-- Opening Marker --
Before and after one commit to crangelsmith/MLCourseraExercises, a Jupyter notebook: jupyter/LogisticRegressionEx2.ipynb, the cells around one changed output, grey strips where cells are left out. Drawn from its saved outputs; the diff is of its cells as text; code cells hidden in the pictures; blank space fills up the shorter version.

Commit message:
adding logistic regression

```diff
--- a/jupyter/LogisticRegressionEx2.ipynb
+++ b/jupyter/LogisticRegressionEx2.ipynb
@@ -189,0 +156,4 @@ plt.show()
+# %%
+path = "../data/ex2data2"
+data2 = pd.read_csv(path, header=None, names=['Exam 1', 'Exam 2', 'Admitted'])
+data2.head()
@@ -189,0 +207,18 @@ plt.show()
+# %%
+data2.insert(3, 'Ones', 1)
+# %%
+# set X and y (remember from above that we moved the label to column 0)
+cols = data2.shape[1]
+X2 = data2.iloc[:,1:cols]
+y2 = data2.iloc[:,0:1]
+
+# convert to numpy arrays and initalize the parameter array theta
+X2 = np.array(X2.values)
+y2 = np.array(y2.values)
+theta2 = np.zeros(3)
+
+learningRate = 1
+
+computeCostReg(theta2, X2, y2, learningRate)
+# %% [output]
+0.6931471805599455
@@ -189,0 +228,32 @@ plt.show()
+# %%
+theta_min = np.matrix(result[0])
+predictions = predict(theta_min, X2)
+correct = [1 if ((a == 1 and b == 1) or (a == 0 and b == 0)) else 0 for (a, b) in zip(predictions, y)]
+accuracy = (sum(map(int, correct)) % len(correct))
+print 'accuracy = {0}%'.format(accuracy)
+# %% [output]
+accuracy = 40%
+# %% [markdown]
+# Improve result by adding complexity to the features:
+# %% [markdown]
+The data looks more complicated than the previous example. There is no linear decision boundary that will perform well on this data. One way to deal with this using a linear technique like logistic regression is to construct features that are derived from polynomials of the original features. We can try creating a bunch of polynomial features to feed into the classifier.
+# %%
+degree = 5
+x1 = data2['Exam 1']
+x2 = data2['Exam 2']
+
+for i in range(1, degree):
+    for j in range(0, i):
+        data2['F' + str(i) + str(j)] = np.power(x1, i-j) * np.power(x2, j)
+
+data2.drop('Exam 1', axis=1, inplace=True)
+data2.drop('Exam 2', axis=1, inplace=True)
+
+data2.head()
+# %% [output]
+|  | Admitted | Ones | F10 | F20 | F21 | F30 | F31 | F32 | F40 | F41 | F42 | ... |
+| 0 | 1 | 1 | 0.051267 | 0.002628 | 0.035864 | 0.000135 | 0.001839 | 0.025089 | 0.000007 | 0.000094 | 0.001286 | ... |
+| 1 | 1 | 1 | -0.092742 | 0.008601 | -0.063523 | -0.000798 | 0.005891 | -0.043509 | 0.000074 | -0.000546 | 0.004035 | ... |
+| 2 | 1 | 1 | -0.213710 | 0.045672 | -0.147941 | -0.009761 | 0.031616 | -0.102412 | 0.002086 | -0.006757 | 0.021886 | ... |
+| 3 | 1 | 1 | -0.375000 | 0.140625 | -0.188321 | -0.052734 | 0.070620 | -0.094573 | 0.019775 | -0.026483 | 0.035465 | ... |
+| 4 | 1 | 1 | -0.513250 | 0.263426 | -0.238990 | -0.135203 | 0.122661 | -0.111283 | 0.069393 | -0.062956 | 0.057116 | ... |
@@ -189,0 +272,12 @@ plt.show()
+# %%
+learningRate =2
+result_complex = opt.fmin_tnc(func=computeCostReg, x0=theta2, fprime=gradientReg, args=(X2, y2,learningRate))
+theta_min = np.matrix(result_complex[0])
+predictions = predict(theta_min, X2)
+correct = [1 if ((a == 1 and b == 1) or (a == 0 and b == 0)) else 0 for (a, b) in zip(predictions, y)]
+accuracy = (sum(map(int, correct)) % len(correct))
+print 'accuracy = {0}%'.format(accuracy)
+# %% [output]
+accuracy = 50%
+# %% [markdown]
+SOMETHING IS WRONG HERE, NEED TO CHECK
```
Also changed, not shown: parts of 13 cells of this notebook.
-- Closing Marker --
-- Opening Marker --
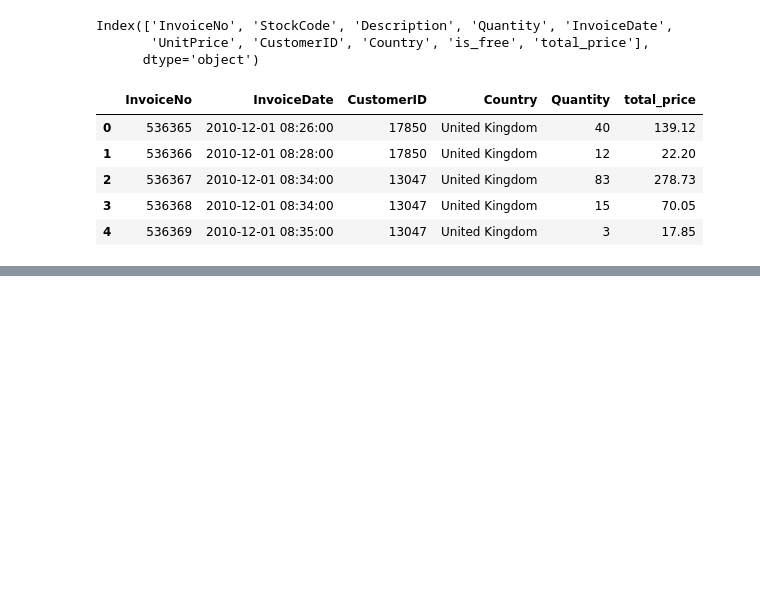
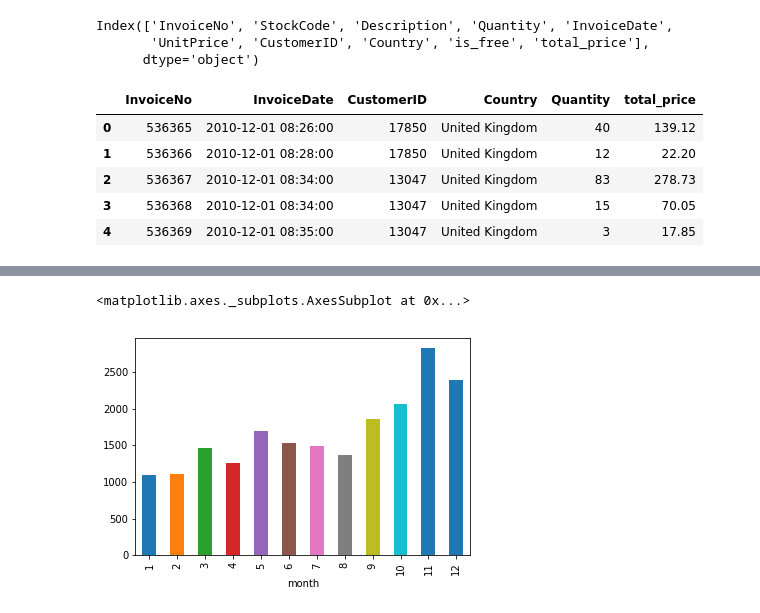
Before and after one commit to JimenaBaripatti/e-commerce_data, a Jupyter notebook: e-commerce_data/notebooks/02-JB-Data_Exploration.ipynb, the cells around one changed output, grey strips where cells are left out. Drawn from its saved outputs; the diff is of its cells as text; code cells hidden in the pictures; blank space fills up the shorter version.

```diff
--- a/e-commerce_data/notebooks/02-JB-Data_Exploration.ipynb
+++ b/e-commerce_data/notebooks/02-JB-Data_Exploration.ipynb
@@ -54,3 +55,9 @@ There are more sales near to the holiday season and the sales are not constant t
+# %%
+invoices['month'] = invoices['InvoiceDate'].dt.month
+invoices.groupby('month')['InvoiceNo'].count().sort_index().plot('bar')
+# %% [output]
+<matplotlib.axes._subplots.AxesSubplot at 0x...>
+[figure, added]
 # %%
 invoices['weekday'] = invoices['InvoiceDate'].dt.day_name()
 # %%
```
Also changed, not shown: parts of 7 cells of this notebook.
-- Closing Marker --
**Work request:** The expected result is every line from the material above that includes "array".

**Answer to the exercise:**
+# convert to numpy arrays and initalize the parameter array theta
+X2 = np.array(X2.values)
+y2 = np.array(y2.values)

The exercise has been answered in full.